The Sculptured Surfaces collection features designs by Ronald Redding, “one of the most revered and respected designers in the wall covering industry” who has created more than 10 luxury collections for York.
Some wall coverings include recycled glass beads, embroidery, mica, glitter, sand and Swarovski crystals. York wall coverings are available in upscale design studios as well as some chain stores, including Sherwin Williams.
Liza Hathaway Matthews
Liza Hathaway Matthews, a contemporary abstract artist, offers some of her designs as wallpaper and fabrics. Currently, she takes custom orders only. She would love to find a company to print and manufacture her designs on a large scale but hasn’t yet found the right one.
For homeowners and interior designers with a “one of a kind” mentality, Matthews’ lament could prove a strong selling point.
“I want my metallics to have sheen and vibrancy as well as the colors to have the right hues once they are transferred on paper and fabric,” she says.
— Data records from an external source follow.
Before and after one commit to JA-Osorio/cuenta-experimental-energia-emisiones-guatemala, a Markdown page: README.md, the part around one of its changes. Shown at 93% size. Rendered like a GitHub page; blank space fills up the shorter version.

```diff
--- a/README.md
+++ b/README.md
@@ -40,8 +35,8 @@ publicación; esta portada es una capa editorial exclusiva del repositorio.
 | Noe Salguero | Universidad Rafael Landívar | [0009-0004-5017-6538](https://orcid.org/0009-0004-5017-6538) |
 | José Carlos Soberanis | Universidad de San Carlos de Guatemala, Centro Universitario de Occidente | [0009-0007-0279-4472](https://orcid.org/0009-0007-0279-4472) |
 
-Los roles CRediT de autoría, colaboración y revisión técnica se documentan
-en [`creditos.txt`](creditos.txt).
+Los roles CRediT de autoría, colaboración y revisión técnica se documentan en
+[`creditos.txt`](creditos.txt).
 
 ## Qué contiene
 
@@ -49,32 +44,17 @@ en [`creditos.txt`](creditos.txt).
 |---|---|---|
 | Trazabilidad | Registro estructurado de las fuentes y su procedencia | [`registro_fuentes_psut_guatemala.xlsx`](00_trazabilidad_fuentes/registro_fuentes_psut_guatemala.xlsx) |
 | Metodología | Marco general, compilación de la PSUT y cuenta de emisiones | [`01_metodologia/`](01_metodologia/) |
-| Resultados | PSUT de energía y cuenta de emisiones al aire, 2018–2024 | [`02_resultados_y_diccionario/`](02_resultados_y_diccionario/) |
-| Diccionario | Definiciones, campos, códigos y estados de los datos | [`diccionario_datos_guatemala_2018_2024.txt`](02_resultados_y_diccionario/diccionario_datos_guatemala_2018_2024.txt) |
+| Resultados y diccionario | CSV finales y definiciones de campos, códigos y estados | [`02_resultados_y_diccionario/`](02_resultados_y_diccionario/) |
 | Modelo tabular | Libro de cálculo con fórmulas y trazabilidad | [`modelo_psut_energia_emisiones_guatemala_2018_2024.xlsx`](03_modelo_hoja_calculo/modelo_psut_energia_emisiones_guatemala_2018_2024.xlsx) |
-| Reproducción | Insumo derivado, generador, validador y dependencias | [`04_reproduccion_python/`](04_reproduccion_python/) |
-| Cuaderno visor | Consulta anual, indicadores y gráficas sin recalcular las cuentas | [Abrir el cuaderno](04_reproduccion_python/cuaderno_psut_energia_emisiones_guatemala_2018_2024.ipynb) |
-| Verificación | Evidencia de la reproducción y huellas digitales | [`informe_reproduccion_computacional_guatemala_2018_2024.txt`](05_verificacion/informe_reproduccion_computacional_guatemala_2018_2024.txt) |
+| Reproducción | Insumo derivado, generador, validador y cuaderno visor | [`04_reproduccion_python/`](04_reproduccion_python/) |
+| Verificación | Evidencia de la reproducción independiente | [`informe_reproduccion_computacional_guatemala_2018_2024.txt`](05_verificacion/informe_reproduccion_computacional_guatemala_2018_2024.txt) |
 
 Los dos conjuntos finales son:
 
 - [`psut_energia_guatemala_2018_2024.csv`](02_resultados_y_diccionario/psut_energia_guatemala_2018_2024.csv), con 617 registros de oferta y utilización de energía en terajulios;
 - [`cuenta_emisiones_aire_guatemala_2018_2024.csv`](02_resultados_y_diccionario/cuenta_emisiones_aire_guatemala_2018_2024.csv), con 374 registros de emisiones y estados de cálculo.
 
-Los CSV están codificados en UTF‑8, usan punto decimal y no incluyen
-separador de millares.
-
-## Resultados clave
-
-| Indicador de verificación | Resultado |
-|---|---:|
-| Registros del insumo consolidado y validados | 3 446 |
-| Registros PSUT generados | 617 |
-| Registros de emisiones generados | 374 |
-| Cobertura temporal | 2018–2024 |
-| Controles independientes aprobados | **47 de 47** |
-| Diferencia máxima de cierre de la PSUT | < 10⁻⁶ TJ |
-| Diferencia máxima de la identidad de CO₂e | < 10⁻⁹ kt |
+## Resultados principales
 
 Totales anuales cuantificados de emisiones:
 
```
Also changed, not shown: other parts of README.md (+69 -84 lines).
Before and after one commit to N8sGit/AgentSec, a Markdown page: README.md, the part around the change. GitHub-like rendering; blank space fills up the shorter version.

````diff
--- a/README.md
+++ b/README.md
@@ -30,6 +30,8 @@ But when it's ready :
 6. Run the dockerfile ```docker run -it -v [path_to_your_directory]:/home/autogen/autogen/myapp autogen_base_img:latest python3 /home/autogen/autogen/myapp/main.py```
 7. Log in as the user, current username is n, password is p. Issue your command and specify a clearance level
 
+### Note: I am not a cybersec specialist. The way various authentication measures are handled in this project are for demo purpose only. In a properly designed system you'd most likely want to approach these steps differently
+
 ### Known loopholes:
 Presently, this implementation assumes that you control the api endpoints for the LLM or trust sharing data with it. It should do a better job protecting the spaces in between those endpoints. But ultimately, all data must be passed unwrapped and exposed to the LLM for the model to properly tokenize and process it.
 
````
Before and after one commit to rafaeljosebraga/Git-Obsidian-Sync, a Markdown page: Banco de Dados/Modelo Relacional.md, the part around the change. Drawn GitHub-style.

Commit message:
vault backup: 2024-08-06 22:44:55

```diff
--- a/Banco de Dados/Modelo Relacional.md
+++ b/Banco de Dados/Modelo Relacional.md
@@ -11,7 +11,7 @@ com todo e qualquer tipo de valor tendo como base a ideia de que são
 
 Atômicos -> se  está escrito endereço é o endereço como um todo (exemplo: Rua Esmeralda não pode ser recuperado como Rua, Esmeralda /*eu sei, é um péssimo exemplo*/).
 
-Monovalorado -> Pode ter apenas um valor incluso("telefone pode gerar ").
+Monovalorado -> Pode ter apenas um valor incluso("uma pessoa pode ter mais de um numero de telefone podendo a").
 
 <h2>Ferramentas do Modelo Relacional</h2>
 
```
The Baltimore artist’s work has been featured in Town and Country, Home & Design Magazine, and Luxe Magazine.
Matthews, a contemporary abstract artist, gleans inspiration from nature, design and pattern. She uses oil, acrylic and charcoal pencil to complete her paintings, some of which lend themselves well to wallpaper prints.
Ready to Hang Paper or Hang Up on the Wallpaper Trend?
How do you feel about wallpaper? Have you stripped too many walls of ugly paper during a home renovation to ever consider wall coverings? Or are you tempted by the new designs and textures? Please join the conversation and share your thoughts below.
Post a Response